[Source records]
_ _ _

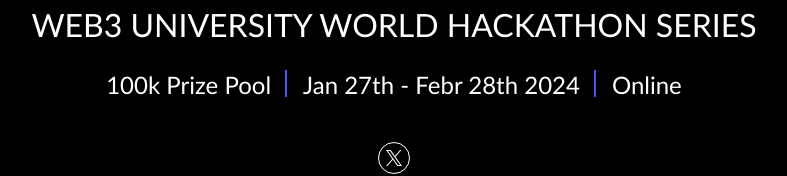
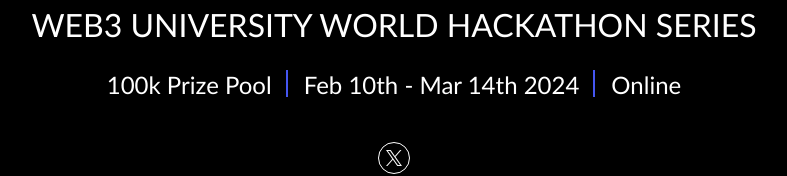
Before and after one commit to gesilabushuohua/web3, a React (Vite) app: page / in a window 1280 px wide. Shown: the part 354-530 px from the top of the page, without its empty margins (246-1033 px from the left). Built offline with nearby package versions, Linux system fonts and the light colour scheme.

Commit message:
style: 修改日期

```diff
--- a/src/layout/Home.tsx
+++ b/src/layout/Home.tsx
@@ -18,7 +18,7 @@ const Home = () => {
             <span>100k Prize Pool</span>
           </span>
           <span className="info">
-            <span>Jan 27th - Febr 28th 2024</span>
+            <span>Feb 10th - Mar 14th 2024</span>
           </span>
           <span className="info">
             <span>Online</span>
```
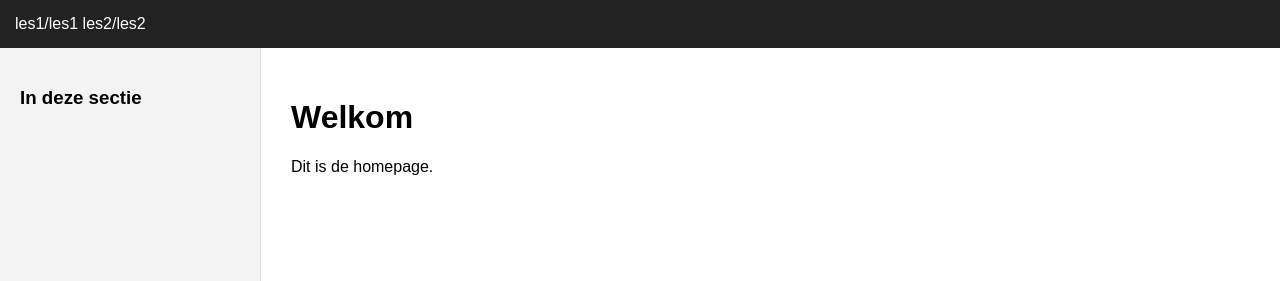
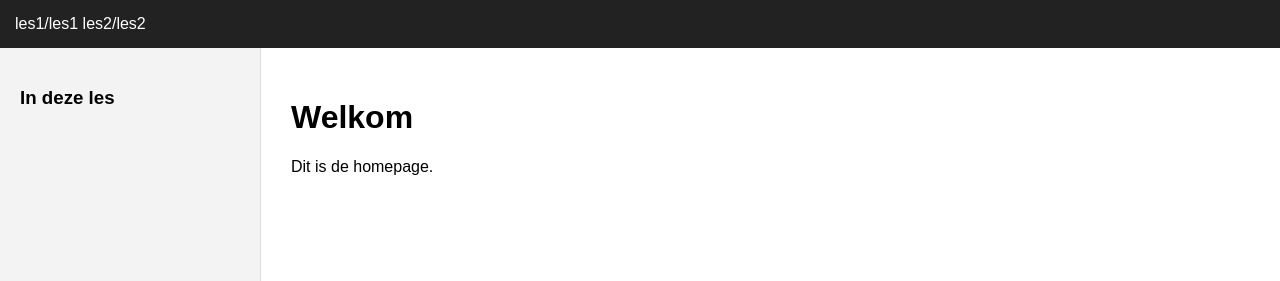
Before and after one commit to milanvandeput/milanvandeput.github.io, a Jekyll site: the page built from index.md, in a window 1280 px wide. Shown: the top 281 px of the page. Built offline with Jekyll 4.4.1, drawn with Linux system fonts in a browser that asks for light colours.

Commit message:
Update default.html

```diff
--- a/_layouts/default.html
+++ b/_layouts/default.html
@@ -55,15 +55,15 @@
 
     <!-- TOP BAR -->
     <nav class="topbar">
-        {{ 'les1/'}}les1</a>
-        {{ 'les2/'}}les2</a>
+        {{ 'les1/' }}les1</a>
+        {{ 'les2/' }}les2</a>
     </nav>
 
     <div class="main">
 
         <!-- SIDEBAR -->
         <div class="sidebar">
-            <h3>In deze sectie</h3>
+            <h3>In deze les</h3>
             <ul>
                 {% assign current_dir = page.url | split: '/' | slice: 1, 1 | first %}
                 {% for p in site.pages %}
```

_ _ _

## Your goal
Across the records above, how many lines hold the string "html"? The number alone will do.

## Exercise output
3